A competitive sports league is one arena where leaders are known for their tough-talk. After all, a coach’s job is on the line if the team doesn’t perform. Alex Molden, a former NFL player, says, “In the NFL, feedback was a huge component of player development. We had meetings and watched films before and after practice every day, and, as you can probably guess, feedback was flowing freely.”
Molden learned from his coaches and has some recommendations for managers:
According to Alex Molden, a former NFL defensive back who now coaches high school football and is a father of eight, kids need to understand that sports are not who they are, it’s just what they do.
“Find out their likes and what drives them,” he says.

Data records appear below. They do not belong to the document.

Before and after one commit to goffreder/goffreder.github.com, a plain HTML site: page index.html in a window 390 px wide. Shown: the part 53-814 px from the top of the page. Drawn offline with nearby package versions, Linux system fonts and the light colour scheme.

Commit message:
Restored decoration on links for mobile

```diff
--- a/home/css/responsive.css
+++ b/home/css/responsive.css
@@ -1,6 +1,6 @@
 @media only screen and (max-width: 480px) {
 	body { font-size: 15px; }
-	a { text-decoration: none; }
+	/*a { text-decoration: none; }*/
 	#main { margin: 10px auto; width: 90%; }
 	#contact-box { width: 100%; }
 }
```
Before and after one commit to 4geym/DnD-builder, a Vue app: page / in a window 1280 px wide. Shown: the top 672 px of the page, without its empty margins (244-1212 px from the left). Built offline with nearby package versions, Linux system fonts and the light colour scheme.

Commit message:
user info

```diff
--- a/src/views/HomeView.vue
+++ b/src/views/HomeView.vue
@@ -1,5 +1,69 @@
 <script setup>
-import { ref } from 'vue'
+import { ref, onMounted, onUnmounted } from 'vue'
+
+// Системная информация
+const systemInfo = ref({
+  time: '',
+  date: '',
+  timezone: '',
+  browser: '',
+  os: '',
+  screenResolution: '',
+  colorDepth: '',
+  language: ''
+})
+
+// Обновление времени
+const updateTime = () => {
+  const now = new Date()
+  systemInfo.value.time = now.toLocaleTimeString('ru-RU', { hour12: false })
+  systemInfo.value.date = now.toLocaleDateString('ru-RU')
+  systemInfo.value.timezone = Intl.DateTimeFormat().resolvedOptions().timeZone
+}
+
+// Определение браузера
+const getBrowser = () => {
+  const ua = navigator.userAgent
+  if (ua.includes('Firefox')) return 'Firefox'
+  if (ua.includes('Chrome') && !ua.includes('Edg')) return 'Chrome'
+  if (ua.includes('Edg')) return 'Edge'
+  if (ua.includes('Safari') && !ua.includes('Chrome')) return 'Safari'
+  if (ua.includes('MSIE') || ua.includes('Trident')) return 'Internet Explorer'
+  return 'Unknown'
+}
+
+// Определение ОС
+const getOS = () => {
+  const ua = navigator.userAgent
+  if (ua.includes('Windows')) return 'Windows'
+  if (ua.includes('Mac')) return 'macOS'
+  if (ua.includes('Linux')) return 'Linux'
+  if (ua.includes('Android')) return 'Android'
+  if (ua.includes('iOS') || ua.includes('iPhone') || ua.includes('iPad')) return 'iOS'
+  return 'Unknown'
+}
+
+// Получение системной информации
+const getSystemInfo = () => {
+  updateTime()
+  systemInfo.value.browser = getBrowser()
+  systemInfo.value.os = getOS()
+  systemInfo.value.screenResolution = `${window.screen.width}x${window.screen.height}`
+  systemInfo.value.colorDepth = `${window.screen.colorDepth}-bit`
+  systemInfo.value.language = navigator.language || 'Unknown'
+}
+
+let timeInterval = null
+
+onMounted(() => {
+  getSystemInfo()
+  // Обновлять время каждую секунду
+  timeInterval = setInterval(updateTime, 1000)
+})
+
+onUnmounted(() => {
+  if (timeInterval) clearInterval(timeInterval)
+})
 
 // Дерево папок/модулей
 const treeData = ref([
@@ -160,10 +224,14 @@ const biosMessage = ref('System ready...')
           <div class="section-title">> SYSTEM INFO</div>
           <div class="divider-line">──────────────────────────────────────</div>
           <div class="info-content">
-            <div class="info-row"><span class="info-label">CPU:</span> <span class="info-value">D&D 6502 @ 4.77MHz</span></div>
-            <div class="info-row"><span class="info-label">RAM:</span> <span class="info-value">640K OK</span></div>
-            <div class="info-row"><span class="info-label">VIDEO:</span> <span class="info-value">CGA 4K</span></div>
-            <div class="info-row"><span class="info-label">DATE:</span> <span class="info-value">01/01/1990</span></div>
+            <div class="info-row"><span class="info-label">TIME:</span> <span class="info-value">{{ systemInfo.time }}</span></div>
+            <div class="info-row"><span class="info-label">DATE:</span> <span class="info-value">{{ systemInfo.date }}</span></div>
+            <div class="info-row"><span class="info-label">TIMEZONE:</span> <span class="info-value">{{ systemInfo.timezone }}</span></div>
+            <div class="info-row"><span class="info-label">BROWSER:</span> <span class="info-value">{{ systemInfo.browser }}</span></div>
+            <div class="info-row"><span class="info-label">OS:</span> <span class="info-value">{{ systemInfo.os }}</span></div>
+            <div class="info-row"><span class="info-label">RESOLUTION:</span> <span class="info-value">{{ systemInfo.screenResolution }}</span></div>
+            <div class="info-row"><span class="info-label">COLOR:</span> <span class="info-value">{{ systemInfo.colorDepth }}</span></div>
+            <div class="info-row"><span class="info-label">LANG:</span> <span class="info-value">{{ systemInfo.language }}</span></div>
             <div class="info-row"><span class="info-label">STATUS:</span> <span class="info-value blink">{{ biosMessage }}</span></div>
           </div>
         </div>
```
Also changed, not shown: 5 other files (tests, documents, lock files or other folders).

Then encourage them to develop a robust “movement library,” as Molden calls it—something that doesn’t require deep pockets.
Opportunities like recreational soccer, football, basketball, golf, and lacrosse are typically more affordable options for year-round skills development than some of the more intensive, sports-specific travel programs. They also prevent the burnout many kids suffer when focusing too much on one sport—something that doesn’t make a huge difference in the early years, says Molden.
Align. Assign. Adjust.
One of Alex Molden’s coaches in the NFL gave him this sage advice, which we dive into in this conversation.
Ever since, Alex has carried those principles into business (he’s an in-demand professional speaker and 1-on-1 coach for high achievers) and in life (he’s a father of 8!), as well as in practicing his faith.